### DATA TO EXAMINE
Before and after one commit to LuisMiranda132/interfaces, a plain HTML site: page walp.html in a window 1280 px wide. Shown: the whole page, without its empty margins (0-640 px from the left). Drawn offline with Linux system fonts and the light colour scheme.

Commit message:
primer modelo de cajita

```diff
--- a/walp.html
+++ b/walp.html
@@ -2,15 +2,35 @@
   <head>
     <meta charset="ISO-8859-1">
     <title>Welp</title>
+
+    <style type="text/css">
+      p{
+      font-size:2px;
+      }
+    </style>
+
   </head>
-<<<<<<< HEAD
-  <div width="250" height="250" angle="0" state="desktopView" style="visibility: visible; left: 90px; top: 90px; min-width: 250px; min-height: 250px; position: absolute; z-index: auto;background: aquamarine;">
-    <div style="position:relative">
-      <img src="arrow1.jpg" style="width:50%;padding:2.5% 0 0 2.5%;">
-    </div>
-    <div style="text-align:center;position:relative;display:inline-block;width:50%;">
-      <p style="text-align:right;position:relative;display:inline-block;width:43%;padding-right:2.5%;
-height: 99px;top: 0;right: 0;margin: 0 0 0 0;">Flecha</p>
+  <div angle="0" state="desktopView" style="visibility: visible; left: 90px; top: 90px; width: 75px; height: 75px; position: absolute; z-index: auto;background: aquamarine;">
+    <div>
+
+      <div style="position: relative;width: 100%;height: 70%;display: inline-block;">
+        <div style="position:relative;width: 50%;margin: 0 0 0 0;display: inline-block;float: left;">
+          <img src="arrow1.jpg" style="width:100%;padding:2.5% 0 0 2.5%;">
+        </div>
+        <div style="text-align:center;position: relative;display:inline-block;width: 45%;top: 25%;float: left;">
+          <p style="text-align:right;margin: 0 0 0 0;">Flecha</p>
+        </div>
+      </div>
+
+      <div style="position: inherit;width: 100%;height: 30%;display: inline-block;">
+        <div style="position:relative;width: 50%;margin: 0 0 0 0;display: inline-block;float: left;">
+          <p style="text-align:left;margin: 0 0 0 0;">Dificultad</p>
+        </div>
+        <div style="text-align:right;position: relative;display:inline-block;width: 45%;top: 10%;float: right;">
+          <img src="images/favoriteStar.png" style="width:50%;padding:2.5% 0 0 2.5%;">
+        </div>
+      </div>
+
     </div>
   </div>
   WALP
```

### REQUIREMENT
Write the material out once more, exactly as it reads.

### OUTPUT OF THE TASK
Before and after one commit to LuisMiranda132/interfaces, a plain HTML site: page walp.html in a window 1280 px wide. Shown: the whole page, without its empty margins (0-640 px from the left). Drawn offline with Linux system fonts and the light colour scheme.

Commit message:
primer modelo de cajita

```diff
--- a/walp.html
+++ b/walp.html
@@ -2,15 +2,35 @@
   <head>
     <meta charset="ISO-8859-1">
     <title>Welp</title>
+
+    <style type="text/css">
+      p{
+      font-size:2px;
+      }
+    </style>
+
   </head>
-<<<<<<< HEAD
-  <div width="250" height="250" angle="0" state="desktopView" style="visibility: visible; left: 90px; top: 90px; min-width: 250px; min-height: 250px; position: absolute; z-index: auto;background: aquamarine;">
-    <div style="position:relative">
-      <img src="arrow1.jpg" style="width:50%;padding:2.5% 0 0 2.5%;">
-    </div>
-    <div style="text-align:center;position:relative;display:inline-block;width:50%;">
-      <p style="text-align:right;position:relative;display:inline-block;width:43%;padding-right:2.5%;
-height: 99px;top: 0;right: 0;margin: 0 0 0 0;">Flecha</p>
+  <div angle="0" state="desktopView" style="visibility: visible; left: 90px; top: 90px; width: 75px; height: 75px; position: absolute; z-index: auto;background: aquamarine;">
+    <div>
+
+      <div style="position: relative;width: 100%;height: 70%;display: inline-block;">
+        <div style="position:relative;width: 50%;margin: 0 0 0 0;display: inline-block;float: left;">
+          <img src="arrow1.jpg" style="width:100%;padding:2.5% 0 0 2.5%;">
+        </div>
+        <div style="text-align:center;position: relative;display:inline-block;width: 45%;top: 25%;float: left;">
+          <p style="text-align:right;margin: 0 0 0 0;">Flecha</p>
+        </div>
+      </div>
+
+      <div style="position: inherit;width: 100%;height: 30%;display: inline-block;">
+        <div style="position:relative;width: 50%;margin: 0 0 0 0;display: inline-block;float: left;">
+          <p style="text-align:left;margin: 0 0 0 0;">Dificultad</p>
+        </div>
+        <div style="text-align:right;position: relative;display:inline-block;width: 45%;top: 10%;float: right;">
+          <img src="images/favoriteStar.png" style="width:50%;padding:2.5% 0 0 2.5%;">
+        </div>
+      </div>
+
     </div>
   </div>
   WALP
```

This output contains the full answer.